7 year lookback
They don’t make compounds like they used to–or at least at the same rate. And with fewer and fewer early-stage molecules moving through pipelines, some discovery-focused CROs have been left in the lurch and healthcare is responding
The number of molecules coming down the pike has declined about 35% since 2008, said John Watson, chief commercial officer at Covance ($CVD), and it looks to remain about flat. Furthermore, Big Pharma, battered by costly development failures, has largely turned off the spigot and focused instead on late-stage candidates, he said.
“There was a day when small and emerging biotechs were putting forward two, three, four, 5 molecules; now they’re putting forward one,” Watson said. “There were decades when (Big Pharma’s) R&D spend grew 10% a year; now it’s flat to declining.”
That means CROs that used to count on early-phase business are having to get creative, and for Charles River Laboratories ($CRL), which specializes in preclinical services, the key to success in an evolving market is delivering consistent quality, Vice President Mike Luther said.
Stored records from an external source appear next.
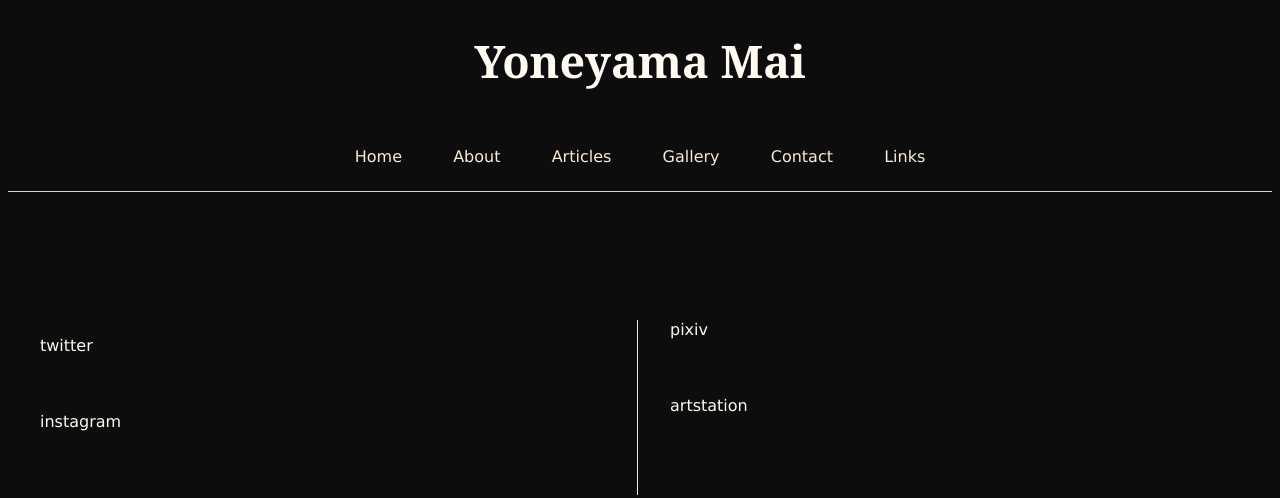
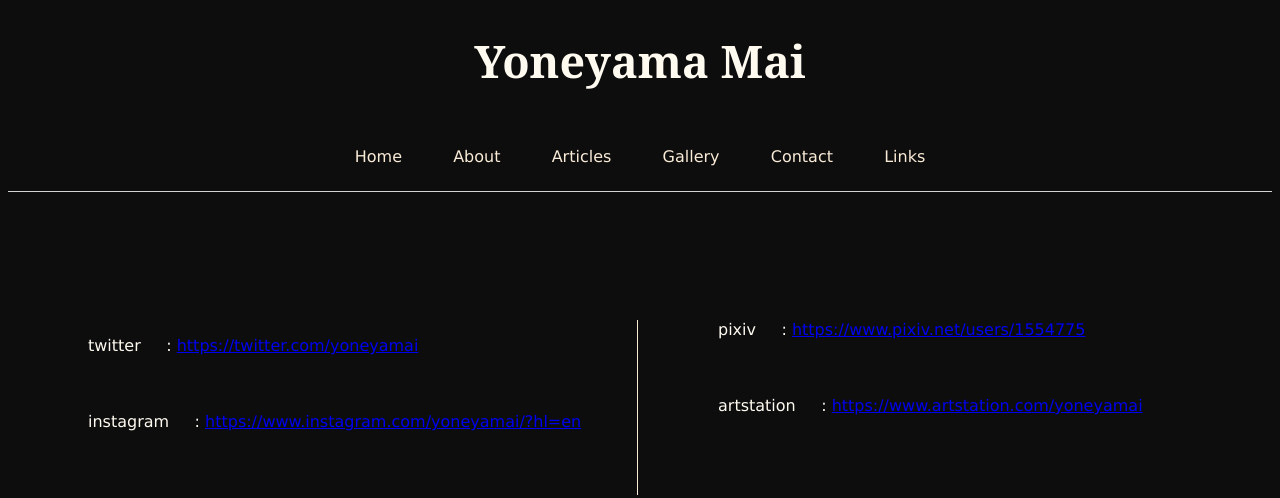
Before and after one commit to inqueueu/Web-Design-Task2, a plain HTML site: page Yoneyama/links.html in a window 1280 px wide. Drawn offline with Linux system fonts and the light colour scheme.

Commit message:
Add files via upload

```diff
--- a/Yoneyama/links.html
+++ b/Yoneyama/links.html
@@ -43,8 +43,6 @@
         </div>
     </nav>
 
-
-
     <style>
         .vl {
             border-left: 1px solid antiquewhite;
@@ -55,14 +53,17 @@
     <div class="container-links">
         <div class="twt">
             <div class="vl-text-l">
-    twitter
+                twitter  &nbsp &nbsp : <a href="https://twitter.com/yoneyamai">https://twitter.com/yoneyamai</a>
                 <br><br><br><br>
-    instagram</div>
+                instagram &nbsp &nbsp : <a href="https://www.instagram.com/yoneyamai/?hl=en">https://www.instagram.com/yoneyamai/?hl=en</a>
+            </div>
             <div class="vl">
                 <div class="vl-text">
-                pixiv
+                    pixiv &nbsp &nbsp : <a href="https://www.pixiv.net/users/1554775">https://www.pixiv.net/users/1554775</a>
                     <br><br><br><br>
-                artstation
+                    artstation &nbsp &nbsp : <a href="https://www.artstation.com/yoneyamai">https://www.artstation.com/yoneyamai</a>
                 </div>
             </div>
         </div>
+    </div>
+</div>
--- a/Yoneyama/mai.css
+++ b/Yoneyama/mai.css
@@ -175,10 +175,18 @@ p {
 
 .vl-text {
     text-align: left;
-    padding-left: 2em;
+    padding-left: 5em;
 }
 
 .vl-text-l {
-    padding-left: 2em;
+    padding-left: 5em;
     padding-top: 9em;
 }
+
+.gif {
+    padding-top: 0em;
+    width: 95%;
+    display: flex;
+    margin-left: auto;
+    margin-right: auto;
+}
```
Also changed, not shown: Yoneyama/gallery.html (+3 -0 lines), 1 other file. Lines whose indentation alone changed are shown as unchanged.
Over the past 25 years or so, drugmakers have slowly warmed up to outsourcing, Luther said, starting with Phase III and gradually expanding all the way to the earliest stages. “As that space has opened up, everybody hung a shingle out and said they were open for business, and what we saw over time was consolidation among the players that actually had the capacity,” Luther said.
That meant a lot of over-promising and under-delivering, he said, which, coupled with the aforementioned decline in newfangled drug candidates, left a lot of quick-to-expand CROs out in the cold, saddled with too much capacity and not enough demand.
Charles River, on the other hand, has spent its money expanding its expertise and honing its value proposition, Luther said, focusing on consistent quality to drive repeat business. And, at least in the short term, it seems to be working: Last quarter, Charles River posted $292.9 million in net revenue, a 2.9% year-over-year increase driven by driven by 2.6% growth in its preclinical services division.
For Covance, braving the change in preclinical demand has been a matter of getting its capacity in order, Watson said. Back in 2008, the CRO paid Eli Lilly ($LLY) $50 million for a 450-acre early drug development campus, an investment Covance figured would give it the heft it needed to capitalize on the exploding demand for outsourced discovery services.
That explosion never quite came to be, of course, and, over the past year, Covance has been paring down its early-phase spending and closing a few sites around the globe to adjust, all a matter of getting its footprint under control, Watson said.
“It’s a classic supply and demand issue,” he said. “Preclinical has a high fixed cost, and if you can get 65%, 70% capacity filled, you can make money in this business, but if you’re below that, you’re going to struggle.”
Now, after absorbing millions in restructuring costs, Covance is much better sized for the new market, Watson said. Last quarter, early-stage services generated $215 million in revenue, down 2.3% from the same period last year but up about 3.1% over Q1.
Growth in the company’s nutritional chemistry, clinical pharmacology and toxicology businesses has so far made up for a continued slump in discovery support and pharmaceutical chemistry services, and each of the units has its own market dynamics, Watson said. Moving forward, Covance expects early phase revenue to stay about flat, but the rise in biotech funding over the past three quarters is an encouraging sign for the future rate of molecule development.
For Charles River, having no late-phase business means it has to leverage its history and breadth of capabilities to cash in on that dwindling preclinical demand. But, as Big Pharma whittles its budgets and looks for more and more outsourcers, the CRO believes its investments and acquisitions will stand out and keep enticing partners.
“We’re not blind to the fact that we’re in an evolving marketplace, and we have to be adaptable and flexible,” Luther said. “… We have to keep our science relevant, and not just the science but the business model.”